- Information

--- START ---

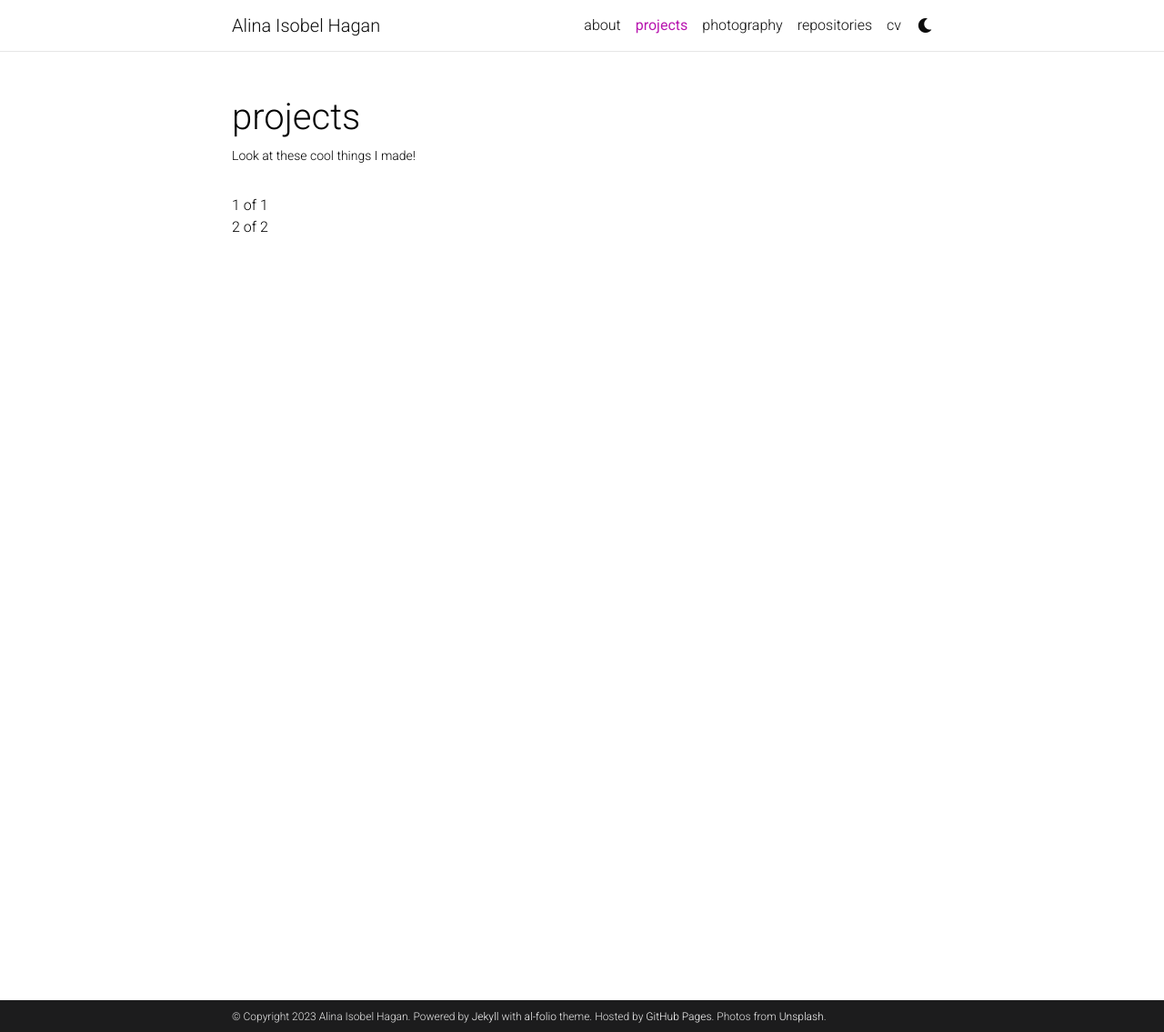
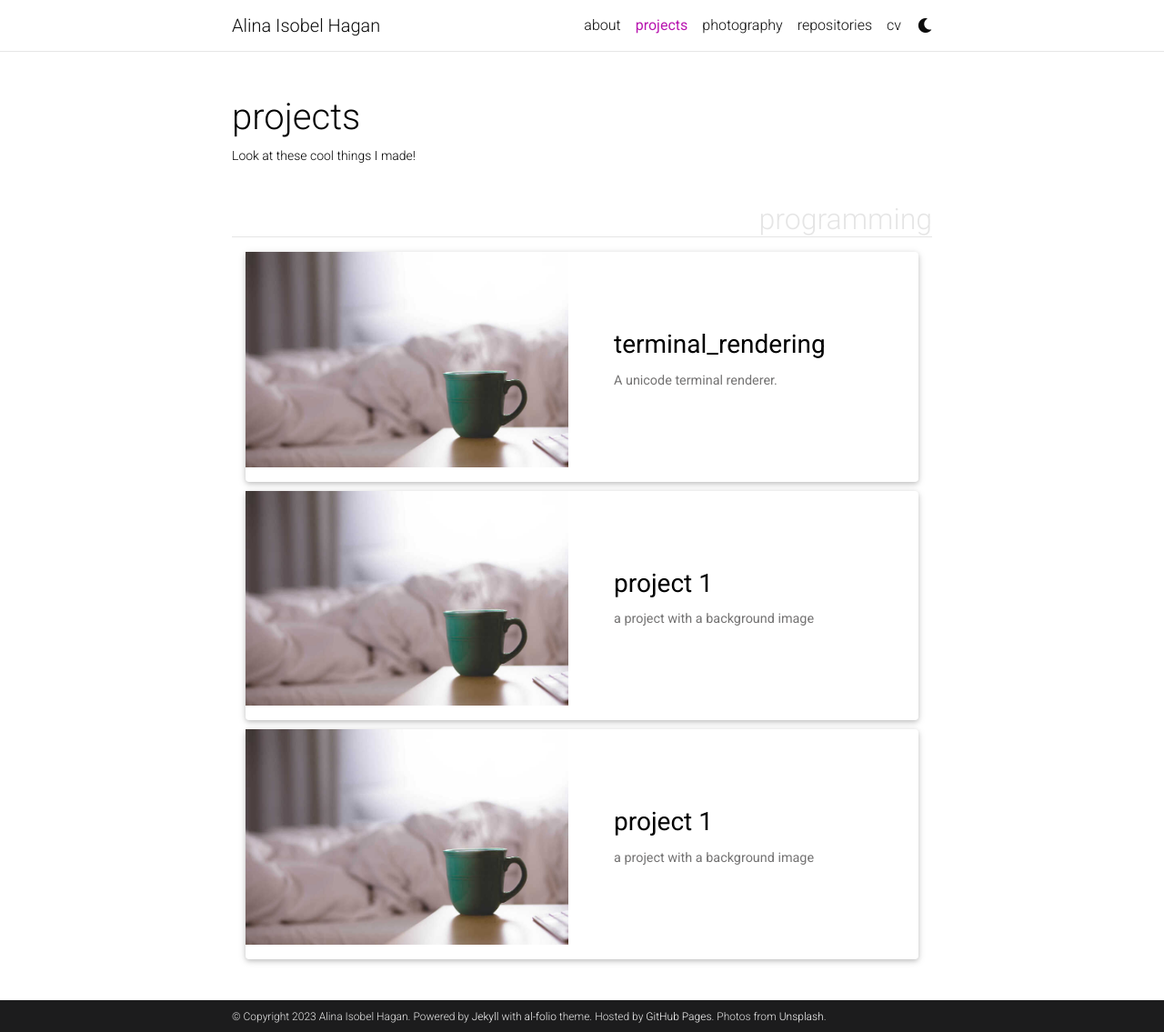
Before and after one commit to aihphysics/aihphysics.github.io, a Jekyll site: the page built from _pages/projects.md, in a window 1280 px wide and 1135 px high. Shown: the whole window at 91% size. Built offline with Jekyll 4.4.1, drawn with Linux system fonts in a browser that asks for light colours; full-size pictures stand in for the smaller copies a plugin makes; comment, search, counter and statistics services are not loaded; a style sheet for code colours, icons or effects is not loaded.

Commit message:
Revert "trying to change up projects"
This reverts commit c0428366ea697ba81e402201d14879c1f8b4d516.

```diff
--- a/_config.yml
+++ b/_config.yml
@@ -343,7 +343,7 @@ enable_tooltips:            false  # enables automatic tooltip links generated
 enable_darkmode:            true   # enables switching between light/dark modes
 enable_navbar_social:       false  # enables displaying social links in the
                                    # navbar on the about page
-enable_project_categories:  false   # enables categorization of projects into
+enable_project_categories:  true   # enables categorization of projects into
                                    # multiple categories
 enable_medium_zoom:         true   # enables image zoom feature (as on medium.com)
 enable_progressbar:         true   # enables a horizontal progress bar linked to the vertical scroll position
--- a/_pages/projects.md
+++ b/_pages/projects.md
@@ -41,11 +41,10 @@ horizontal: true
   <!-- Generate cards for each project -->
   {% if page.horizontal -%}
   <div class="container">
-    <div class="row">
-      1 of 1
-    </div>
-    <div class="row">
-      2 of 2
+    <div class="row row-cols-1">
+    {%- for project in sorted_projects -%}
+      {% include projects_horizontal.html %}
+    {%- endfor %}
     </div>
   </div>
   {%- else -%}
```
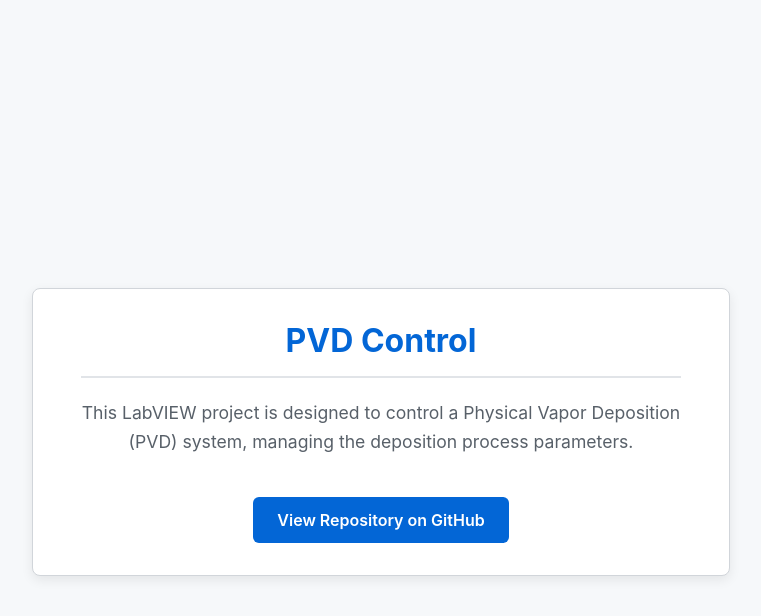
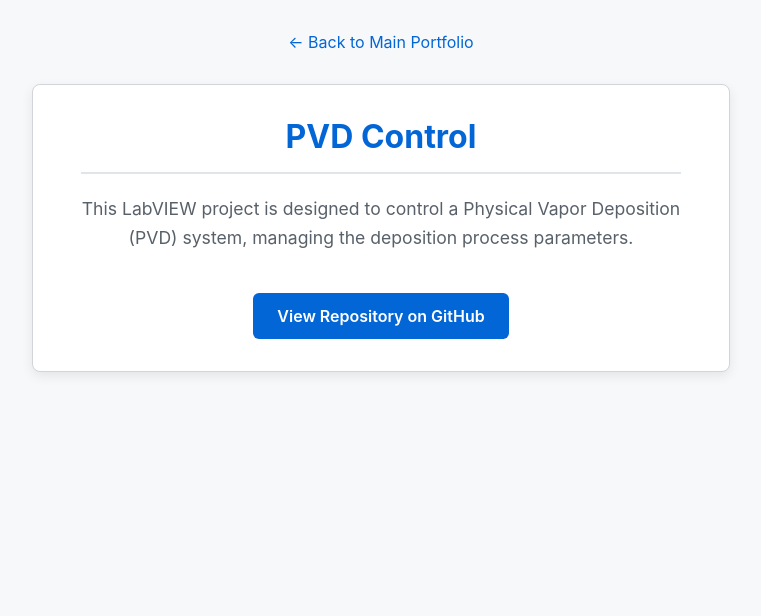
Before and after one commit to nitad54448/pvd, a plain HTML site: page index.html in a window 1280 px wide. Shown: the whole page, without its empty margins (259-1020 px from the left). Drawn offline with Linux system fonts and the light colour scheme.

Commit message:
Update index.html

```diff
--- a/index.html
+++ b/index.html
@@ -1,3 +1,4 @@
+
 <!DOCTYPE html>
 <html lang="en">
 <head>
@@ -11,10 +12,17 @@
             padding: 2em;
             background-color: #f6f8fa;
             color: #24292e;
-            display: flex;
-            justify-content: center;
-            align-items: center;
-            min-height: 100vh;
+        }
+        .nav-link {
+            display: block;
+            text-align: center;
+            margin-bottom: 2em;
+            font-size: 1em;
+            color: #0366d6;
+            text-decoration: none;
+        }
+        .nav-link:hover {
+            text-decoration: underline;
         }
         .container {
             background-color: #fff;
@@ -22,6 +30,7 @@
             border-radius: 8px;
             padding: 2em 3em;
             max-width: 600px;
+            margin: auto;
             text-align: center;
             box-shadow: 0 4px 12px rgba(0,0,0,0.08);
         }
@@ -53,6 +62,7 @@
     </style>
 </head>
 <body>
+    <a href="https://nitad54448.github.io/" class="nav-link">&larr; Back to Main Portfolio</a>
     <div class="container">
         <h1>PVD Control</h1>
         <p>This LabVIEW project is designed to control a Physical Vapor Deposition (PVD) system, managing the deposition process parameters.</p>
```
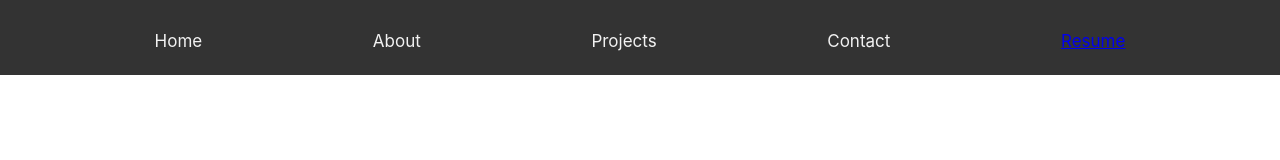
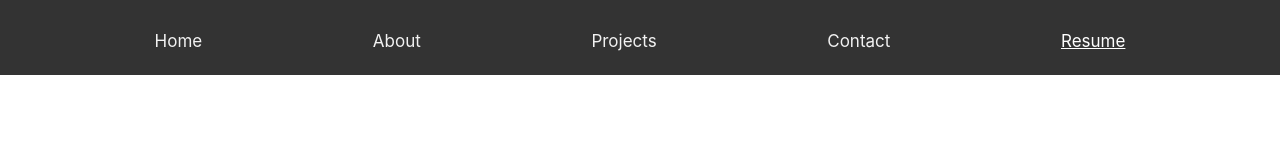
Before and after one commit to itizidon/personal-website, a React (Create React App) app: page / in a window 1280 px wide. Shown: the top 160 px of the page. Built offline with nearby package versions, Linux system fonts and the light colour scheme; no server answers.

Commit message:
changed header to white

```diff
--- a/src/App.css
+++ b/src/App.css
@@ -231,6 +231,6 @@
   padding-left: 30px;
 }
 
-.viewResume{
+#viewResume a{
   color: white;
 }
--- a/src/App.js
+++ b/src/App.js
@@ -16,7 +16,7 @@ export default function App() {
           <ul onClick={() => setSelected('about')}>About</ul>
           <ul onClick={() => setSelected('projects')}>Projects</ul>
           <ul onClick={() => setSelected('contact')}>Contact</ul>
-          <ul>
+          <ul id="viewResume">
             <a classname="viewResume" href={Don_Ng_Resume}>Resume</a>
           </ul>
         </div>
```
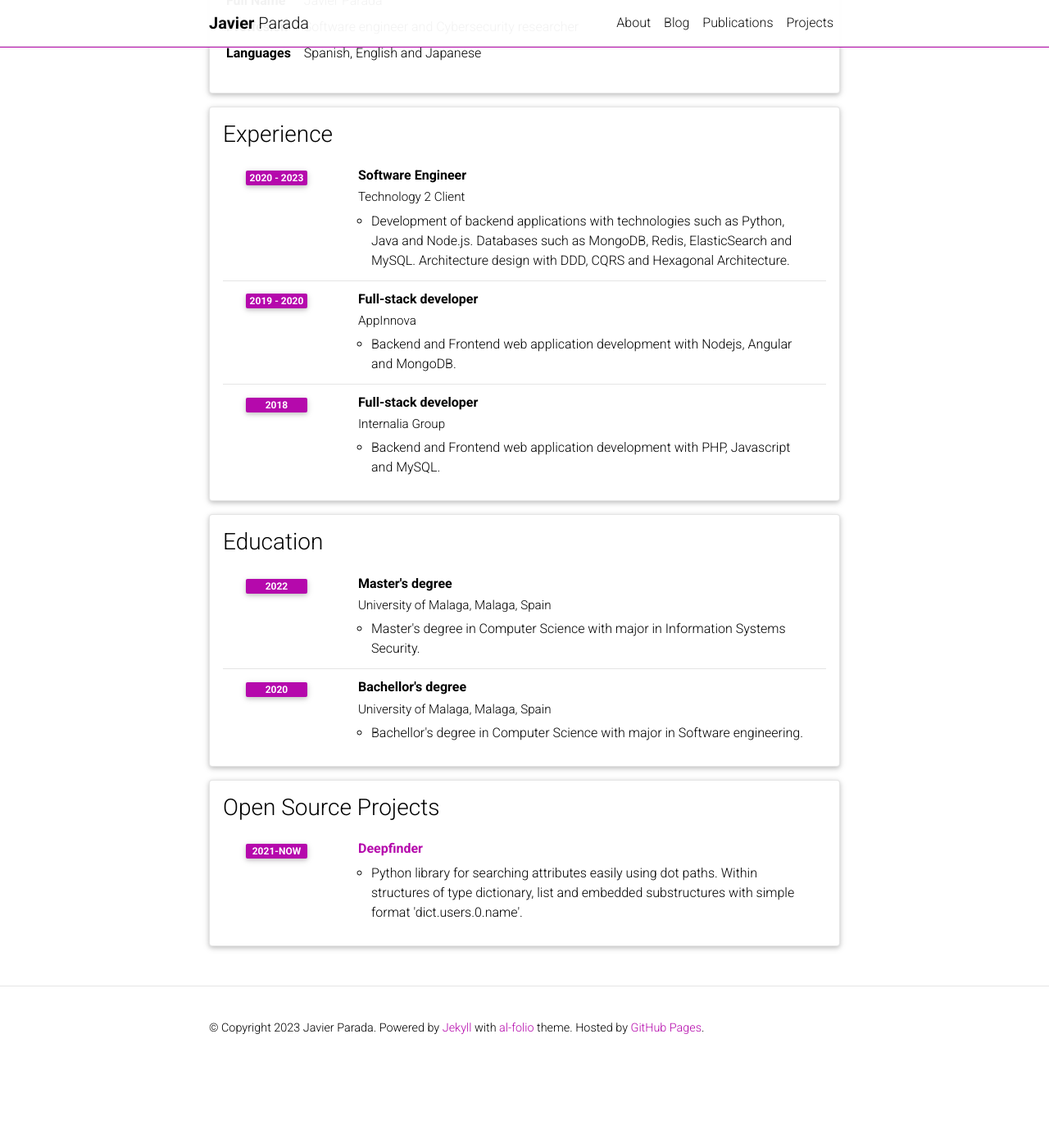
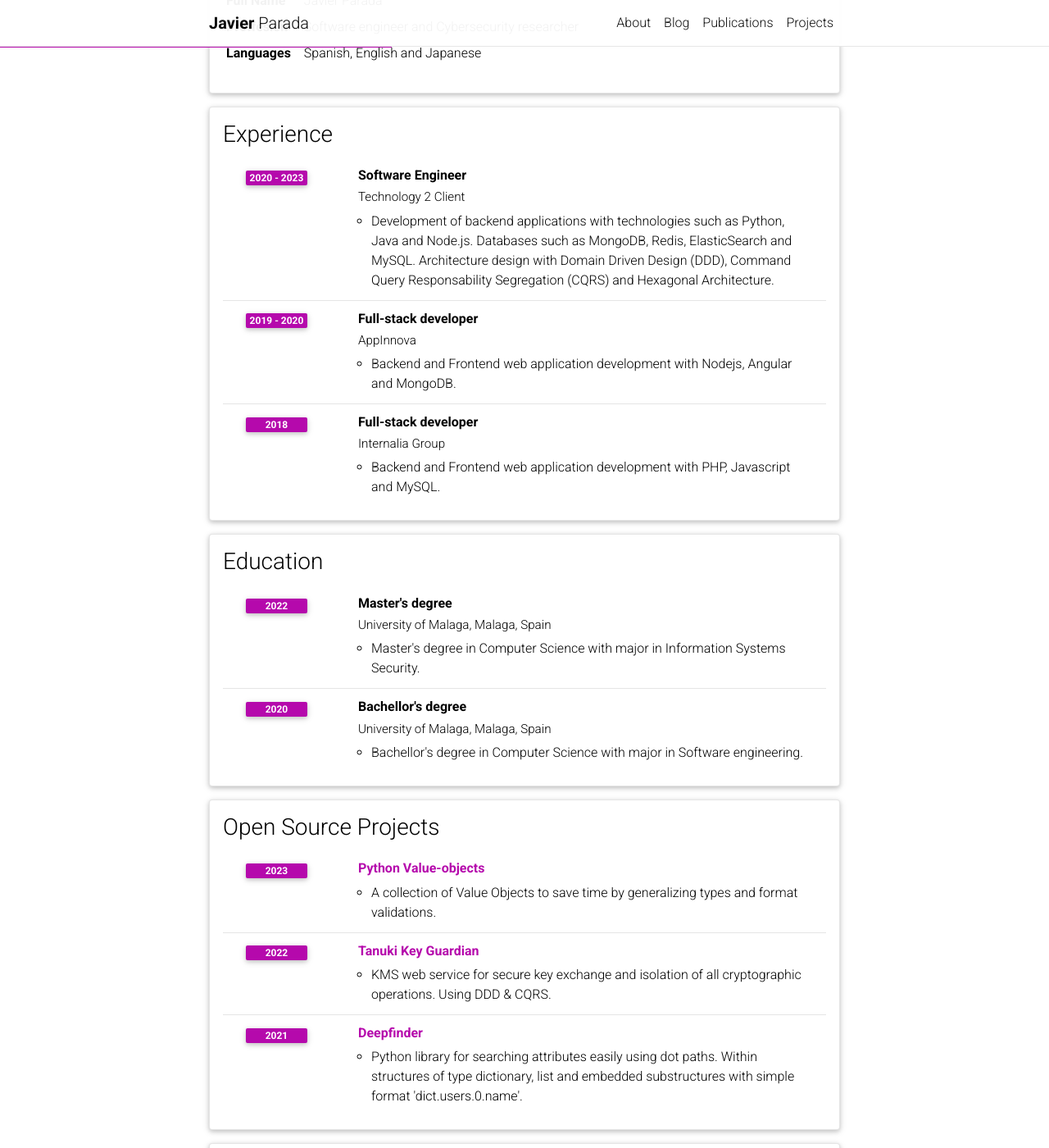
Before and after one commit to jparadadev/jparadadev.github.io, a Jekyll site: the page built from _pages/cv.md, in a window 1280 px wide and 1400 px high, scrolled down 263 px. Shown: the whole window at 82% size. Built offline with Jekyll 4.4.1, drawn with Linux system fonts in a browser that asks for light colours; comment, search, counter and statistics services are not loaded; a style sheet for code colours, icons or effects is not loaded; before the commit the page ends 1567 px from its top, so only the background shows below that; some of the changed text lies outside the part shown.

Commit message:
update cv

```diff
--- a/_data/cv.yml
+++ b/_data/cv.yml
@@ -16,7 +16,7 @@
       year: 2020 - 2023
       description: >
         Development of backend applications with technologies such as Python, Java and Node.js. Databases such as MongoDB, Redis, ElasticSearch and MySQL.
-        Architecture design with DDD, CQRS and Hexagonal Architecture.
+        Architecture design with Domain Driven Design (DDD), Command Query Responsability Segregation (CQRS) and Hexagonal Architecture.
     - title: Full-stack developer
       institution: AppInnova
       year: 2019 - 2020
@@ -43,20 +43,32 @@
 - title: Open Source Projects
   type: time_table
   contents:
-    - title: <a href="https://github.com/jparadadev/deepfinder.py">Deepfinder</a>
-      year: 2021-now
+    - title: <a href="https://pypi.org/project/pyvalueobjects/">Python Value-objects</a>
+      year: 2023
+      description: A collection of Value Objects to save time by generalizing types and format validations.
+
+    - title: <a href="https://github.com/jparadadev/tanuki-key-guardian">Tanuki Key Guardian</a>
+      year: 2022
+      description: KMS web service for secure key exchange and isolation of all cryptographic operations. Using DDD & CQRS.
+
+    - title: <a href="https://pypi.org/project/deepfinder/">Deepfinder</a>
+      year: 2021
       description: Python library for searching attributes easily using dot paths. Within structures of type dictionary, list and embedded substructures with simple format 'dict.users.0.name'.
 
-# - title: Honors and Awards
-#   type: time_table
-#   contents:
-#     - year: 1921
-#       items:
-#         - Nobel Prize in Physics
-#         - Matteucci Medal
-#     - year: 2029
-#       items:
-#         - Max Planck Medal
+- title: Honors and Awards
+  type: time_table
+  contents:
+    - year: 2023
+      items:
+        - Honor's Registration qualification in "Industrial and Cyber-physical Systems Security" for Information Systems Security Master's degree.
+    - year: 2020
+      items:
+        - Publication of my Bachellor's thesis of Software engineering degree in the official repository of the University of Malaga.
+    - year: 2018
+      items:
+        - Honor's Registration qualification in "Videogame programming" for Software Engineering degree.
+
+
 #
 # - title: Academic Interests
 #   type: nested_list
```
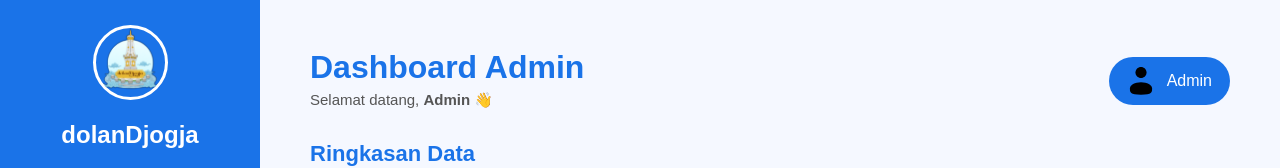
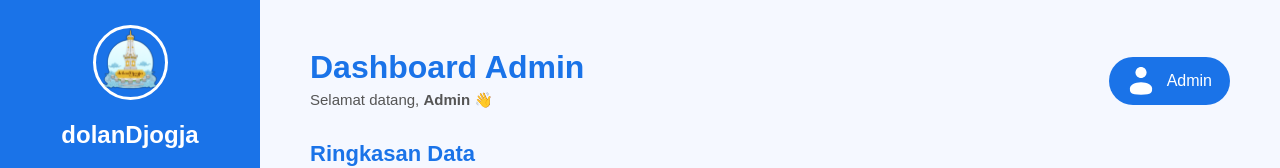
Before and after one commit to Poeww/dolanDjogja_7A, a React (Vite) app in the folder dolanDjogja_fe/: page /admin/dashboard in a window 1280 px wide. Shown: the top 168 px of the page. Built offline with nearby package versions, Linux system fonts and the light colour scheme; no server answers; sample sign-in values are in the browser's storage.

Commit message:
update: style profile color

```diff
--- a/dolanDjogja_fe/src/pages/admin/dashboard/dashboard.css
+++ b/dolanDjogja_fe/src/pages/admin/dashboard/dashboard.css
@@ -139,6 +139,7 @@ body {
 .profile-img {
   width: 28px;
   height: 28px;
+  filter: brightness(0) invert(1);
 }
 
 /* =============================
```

--- END ---

- Work required
Report all lines in the listing above that contain the word "onClick".

- Solution for this exercise
           <ul onClick={() => setSelected('about')}>About</ul>
           <ul onClick={() => setSelected('projects')}>Projects</ul>
           <ul onClick={() => setSelected('contact')}>Contact</ul>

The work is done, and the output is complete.